Kitsch—it’s what’s for Christmas. I’m exaggerating, but only a little, and not about the thing with the idling car. Some people just can’t get enough kitsch—cocoon themselves in it, even—especially around the holidays. Milan Kundera once said that kitsch is the denial of feces (he put it a bit more coarsely, actually), but it’s not clear whether he meant that people who treasure kitsch envision a world with no fecal consequences (just think—you wouldn’t have to devein shrimp!), or if love of kitsch is simply the refusal to believe that anything cute can somehow be without aesthetic merit.
But look around you! Dogs with strap-on antlers peer woebegone from endless rows of holiday greeting cards, clusters of lifeless eyes following you around the store like so many outsized spiders.
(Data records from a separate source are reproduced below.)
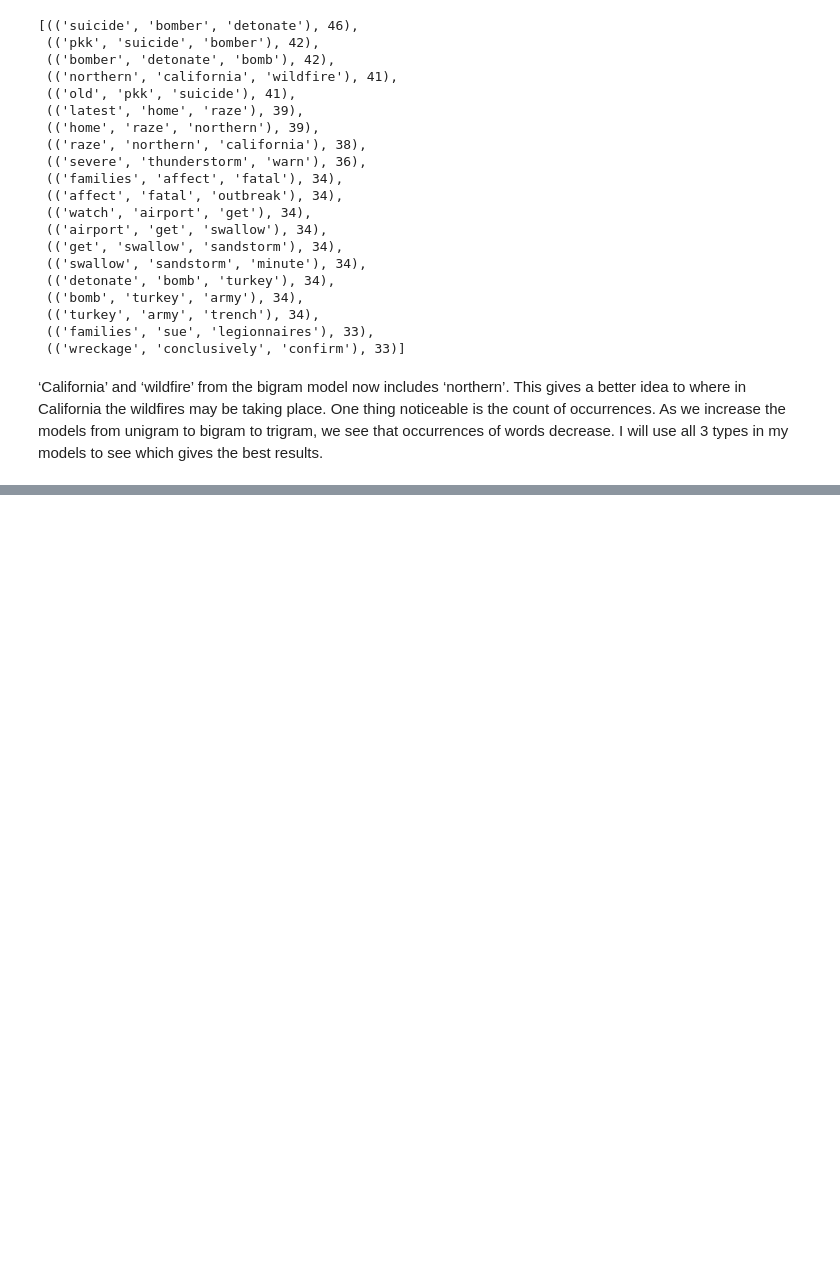
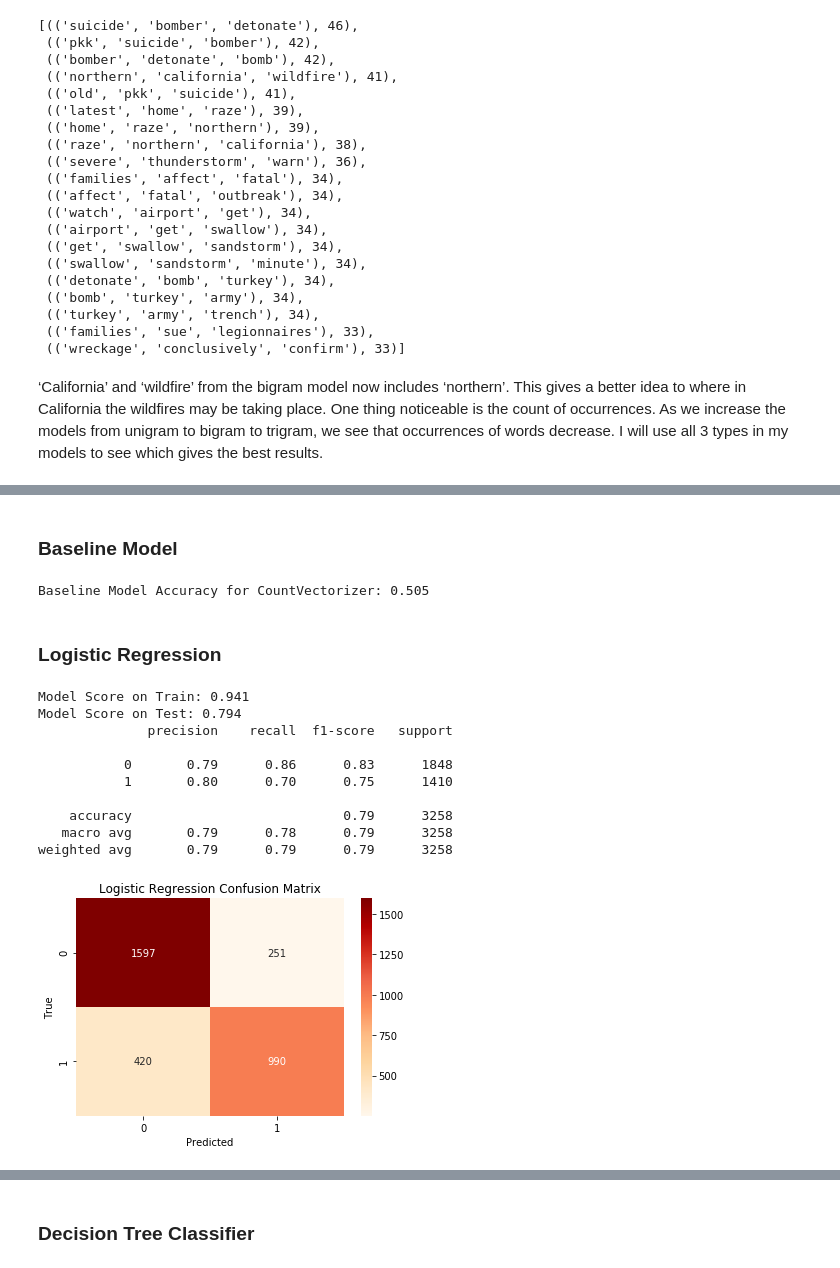
Before and after one commit to barcilla/Capstone_2, a Jupyter notebook: Tweet Classifier: Detecting Disasters.ipynb, the cells around one changed output, grey strips where cells are left out. Drawn from its saved outputs; the diff is of its cells as text; code cells hidden in the pictures; blank space fills up the shorter version.

```diff
--- a/Tweet Classifier: Detecting Disasters.ipynb
+++ b/Tweet Classifier: Detecting Disasters.ipynb
@@ -558,0 +578,6 @@ Top 20 Trigrams for Disaster Tweets
+# %%
+features = df[['clean_text','tweet_length', 'num_words','hashtag_count', 'mention_count']]
+
+#Convert target to 1(yes) and 0(no)
+Encoder = LabelEncoder()
+target = Encoder.fit_transform(target)
@@ -558,0 +588,11 @@ Top 20 Trigrams for Disaster Tweets
+# %%
+X_train, X_test, y_train, y_test = train_test_split(features, target, test_size=0.3, random_state=34)
+# %%
+#Use ColumnTransformer to separate the normalizer for numerical column from text vectors
+
+counts = ['tweet_length', 'num_words','hashtag_count', 'mention_count']
+
+preprocessor = ColumnTransformer(
+    transformers = [('minmax', MinMaxScaler(), counts),
+                    ('cv', CountVectorizer(), 'clean_text')],
+    remainder='passthrough')
@@ -558,0 +617,40 @@ Top 20 Trigrams for Disaster Tweets
+# %% [markdown]
+### Baseline Model
+# %%
+dummy = make_pipeline(preprocessor, DummyClassifier(random_state=34))
+dummy_score = dummy.fit(X_train, y_train).score(X_test,y_test)
+
+print ('Baseline Model Accuracy for CountVectorizer: %.3f' % dummy_score)
+# %% [output]
+Baseline Model Accuracy for CountVectorizer: 0.505
+# %% [markdown]
+### Logistic Regression
+# %%
+%%time
+
+lr_pipe = make_pipeline(preprocessor, LogisticRegression(random_state=34))
+
+lr_pipe.fit(X_train, y_train)
+y_pred = lr_pipe.predict(X_test)
+print('Model Score on Train: %.3f' % lr_pipe.score(X_train,y_train))
+print('Model Score on Test: %.3f' % lr_pipe.score(X_test, y_test))
+print(classification_report(y_test, y_pred))
+
+conf = confusion_matrix(y_test, y_pred)
+_ = sns.heatmap(conf, annot=True, fmt='d', cmap='OrRd')
+_ = plt.xlabel('Predicted')
+_ = plt.ylabel('True')
+_ = plt.title('Logistic Regression Confusion Matrix')
+plt.show()
+# %% [output]
+Model Score on Train: 0.941
+Model Score on Test: 0.794
+              precision    recall  f1-score   support
+
+           0       0.79      0.86      0.83      1848
+           1       0.80      0.70      0.75      1410
+
+    accuracy                           0.79      3258
+   macro avg       0.79      0.78      0.79      3258
+weighted avg       0.79      0.79      0.79      3258
+[figure, added]
@@ -558,0 +659,2 @@ Top 20 Trigrams for Disaster Tweets
+# %% [markdown]
+### Decision Tree Classifier
```
Also changed, not shown: parts of 30 cells of this notebook.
A crescent of chemical frost riming the window of every convenience store is meant to suggest that the wayward traveler’s quest for a six-pack and microwaveable burrito has led him to the door of a snowy mountain inn, where his health and fellowship will also be toasted by a brace of stout, bearded men who have just finished scaling the Eiger. A three-quarter scale animatronic Santa jerks and lurches on a busy sidewalk, its computer chip programmed with a three-point St. Vitus’s dance intended to convey jollity, which it does as only the action of an automaton can. Which is to say scarily. Yet no one flees in terror. They laugh and point and jostle their toddlers to the fore, heedless of any ontological crisis this new terror might provoke in minds not yet sufficiently benumbed by holiday artifice to distinguish between the real specter who crawls down chimneys distributing presents and the fake ones, the false idols. Tell me again: What does any of this have to do with the baby Jesus?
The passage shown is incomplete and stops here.